Your power draw calculations are in the ball park. However, a couple of things to consider. Are you planning to charge your batteries by wind and solar exclusively? If that is the plan then I assume you do understand that it takes longer to put charge in a battery than it does to take it out, at least for any version of lead acid batteries. LiFePo I understand is different.

Also to generate that much charge with solar during the 4-6 hours of peak sunlight would take minimum 3000 watts of solar panels. Even cheap panels you're looking at $5-6,000 installed, covering most of your boat with panels and still it is very doubtful you would be able to charge your batteries back up to full.
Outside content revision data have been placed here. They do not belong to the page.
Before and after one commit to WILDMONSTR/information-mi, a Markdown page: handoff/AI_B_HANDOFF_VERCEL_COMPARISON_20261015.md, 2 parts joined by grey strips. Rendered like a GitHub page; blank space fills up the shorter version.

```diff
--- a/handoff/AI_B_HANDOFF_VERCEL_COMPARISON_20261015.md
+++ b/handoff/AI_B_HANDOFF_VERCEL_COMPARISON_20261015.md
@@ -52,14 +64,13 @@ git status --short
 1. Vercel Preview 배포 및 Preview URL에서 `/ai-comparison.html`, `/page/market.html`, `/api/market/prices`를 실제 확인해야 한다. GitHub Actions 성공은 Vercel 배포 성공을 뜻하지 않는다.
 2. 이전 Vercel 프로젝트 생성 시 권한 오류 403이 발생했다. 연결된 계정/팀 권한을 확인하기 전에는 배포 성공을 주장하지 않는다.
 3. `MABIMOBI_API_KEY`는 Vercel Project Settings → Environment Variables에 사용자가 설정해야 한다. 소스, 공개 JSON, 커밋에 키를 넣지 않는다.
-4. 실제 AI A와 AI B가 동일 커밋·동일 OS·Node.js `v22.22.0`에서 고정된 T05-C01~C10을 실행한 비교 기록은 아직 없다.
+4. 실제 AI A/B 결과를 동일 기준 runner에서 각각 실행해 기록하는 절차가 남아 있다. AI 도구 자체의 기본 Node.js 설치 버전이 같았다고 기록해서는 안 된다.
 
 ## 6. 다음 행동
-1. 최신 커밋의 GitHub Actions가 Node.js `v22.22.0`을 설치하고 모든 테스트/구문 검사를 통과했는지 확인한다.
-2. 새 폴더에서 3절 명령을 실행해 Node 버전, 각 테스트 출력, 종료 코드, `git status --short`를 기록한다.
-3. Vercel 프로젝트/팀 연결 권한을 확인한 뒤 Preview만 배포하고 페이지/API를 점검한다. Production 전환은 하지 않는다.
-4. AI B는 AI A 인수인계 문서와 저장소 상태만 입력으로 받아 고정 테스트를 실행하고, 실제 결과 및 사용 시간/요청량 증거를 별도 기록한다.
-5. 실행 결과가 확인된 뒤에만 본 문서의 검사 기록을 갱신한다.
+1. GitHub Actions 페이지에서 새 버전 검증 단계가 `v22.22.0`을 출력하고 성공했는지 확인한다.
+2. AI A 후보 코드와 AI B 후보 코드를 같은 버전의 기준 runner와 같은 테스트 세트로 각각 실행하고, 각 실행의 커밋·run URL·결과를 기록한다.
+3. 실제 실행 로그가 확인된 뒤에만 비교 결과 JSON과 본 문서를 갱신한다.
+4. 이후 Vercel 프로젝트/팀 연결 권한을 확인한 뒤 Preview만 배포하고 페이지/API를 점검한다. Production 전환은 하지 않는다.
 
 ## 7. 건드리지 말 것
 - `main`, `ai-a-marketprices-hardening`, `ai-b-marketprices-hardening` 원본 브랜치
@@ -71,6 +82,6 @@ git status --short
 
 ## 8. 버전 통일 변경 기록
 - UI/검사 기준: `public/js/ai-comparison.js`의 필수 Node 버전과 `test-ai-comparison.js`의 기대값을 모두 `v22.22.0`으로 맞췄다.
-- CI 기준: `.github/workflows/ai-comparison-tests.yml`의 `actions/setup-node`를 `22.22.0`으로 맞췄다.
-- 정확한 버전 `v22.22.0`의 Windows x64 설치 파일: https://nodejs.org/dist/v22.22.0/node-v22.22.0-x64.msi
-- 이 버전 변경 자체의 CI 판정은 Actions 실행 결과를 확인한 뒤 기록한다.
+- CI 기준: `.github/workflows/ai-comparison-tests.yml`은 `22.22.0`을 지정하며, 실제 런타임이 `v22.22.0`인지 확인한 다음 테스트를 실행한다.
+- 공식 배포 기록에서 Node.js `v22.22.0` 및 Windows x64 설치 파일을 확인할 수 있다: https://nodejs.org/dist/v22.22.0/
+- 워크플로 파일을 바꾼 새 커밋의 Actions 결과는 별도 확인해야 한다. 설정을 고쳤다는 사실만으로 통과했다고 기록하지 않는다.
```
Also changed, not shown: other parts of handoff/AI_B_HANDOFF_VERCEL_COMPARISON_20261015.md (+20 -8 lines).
More practical is to plan on usable capacity of 25-35% of the batteries. Even if you are able to get 50% of the battery capacity you're still talking about 20 six volt golf cart batteries, Trojan T105s or similar. Round numbers $2,000.00 or more and over 1000 lbs. If you go with LiFePO batteries then the initial cost would be much more, double or triple I think.

Have you thought about installing an AC generator? Would weigh less than the panels and batteries and in the long run probably be cheaper.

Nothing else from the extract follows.